Now, read that bold sentence 100 more times. Now, realize that THAT is our reality! However, a good prosthesis should help us do most of 95% of our daily functions just like before if we are willing to put in a little time figuring out how to rework the way we do things. No, activities wont be the same, but you can relearn how to do things. Along with the fact that it will not function EXACTLY like our real body part, remember our body is biological and a prosthesis is mechanical in nature. The machine is less likely to be more sensative than our limbs. So throughout the day as you wear your prosthesis, it will be normal for fluid retention in your stump to change thus changing the fit of your Prosthesis. And even that issue is being addressed by new technology as well. As we pound away on our stump throughout the day and as we lose or gain fluid in our limb, it might just start hurting or might become so sweaty that we have to take it off, dry it out and refit it again to carry on. I once wore my leg for 32 hours when I was working a case as a homicide detective. I assure you I made two trips to the bathroom to dry off sweat and readjust a trapped air pocket that was pulling a hicky larger than any found on a teenagers neck! And as I grew tired, I limped a little more. BUT it sure beat the hell out of not being there working a cool homicide scene that most only see on TV! You got to learn to deal with little issues along the way.

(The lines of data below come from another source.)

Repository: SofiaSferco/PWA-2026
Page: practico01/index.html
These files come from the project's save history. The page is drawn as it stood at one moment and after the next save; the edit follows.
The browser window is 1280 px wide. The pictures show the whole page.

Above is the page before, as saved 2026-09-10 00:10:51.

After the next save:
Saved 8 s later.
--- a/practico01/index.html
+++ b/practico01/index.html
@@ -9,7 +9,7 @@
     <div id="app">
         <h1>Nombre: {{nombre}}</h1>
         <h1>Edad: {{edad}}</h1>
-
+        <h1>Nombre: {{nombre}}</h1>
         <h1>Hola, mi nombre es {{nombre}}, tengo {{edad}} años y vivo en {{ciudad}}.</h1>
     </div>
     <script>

The other part of the whole success equation when it comes to being an amputee is the strength of our bodies. Now most people see me or an Ottobock video of me and immediately start player-hating by saying I got along so well because I’m a big muscular guy with a strong core. And you are right. Today I get along well because I spend time in a gym and wear out a treadmill working my hip flexors. I also concentrate on walking correctly. Yes, I was a bodybuilder before my accident and I exercise today, but after my accident, I lay in an ICU for two months where I lost 55 pounds of muscle. After that, I didn’t walk unassisted for 2.5 years. After I had my amputation 2.5 years after my accident, I was a fat out of shape man with atrophy throughout my entire body. I literally could not lift 5 pounds. Compare that to my best lift on bench press where I pressed 247 pounds 26 times, trust me I wanted to give up when I started back. What I’m trying to say is this, the prosthesis will also not replace the muscle we lost completely so we have to work hard, maybe like never before, if we want to use our prosthesis to our full potential. All that is required is some willpower and time. THAT, you can influence.
In short, will our prosthesis completely replace our original limb? Absolutely not. Will our prosthesis feel exactly like it did when we had our limb? Absolutely not. And will our prosthesis make up for the lost muscle we have? Absolutely not. Hopefully you figured out that last answer on your own! These are the norms of all amputees to some degree or another. This is just one of those things you have to accept and move on. Should you accept a ton of misery and pain? No. But if you have a little discomfort after wearing it for 8 hours or so, then that is normal. Our challenge is getting back to as close as we were in life before our amputation WHILE enduring the hardships of wearing a prosthesis. Most amps do it everyday. You can do it to! Just never give up. Never let Life win! Peace out my amp brothers and sisters, until next time. AMPS ROCK!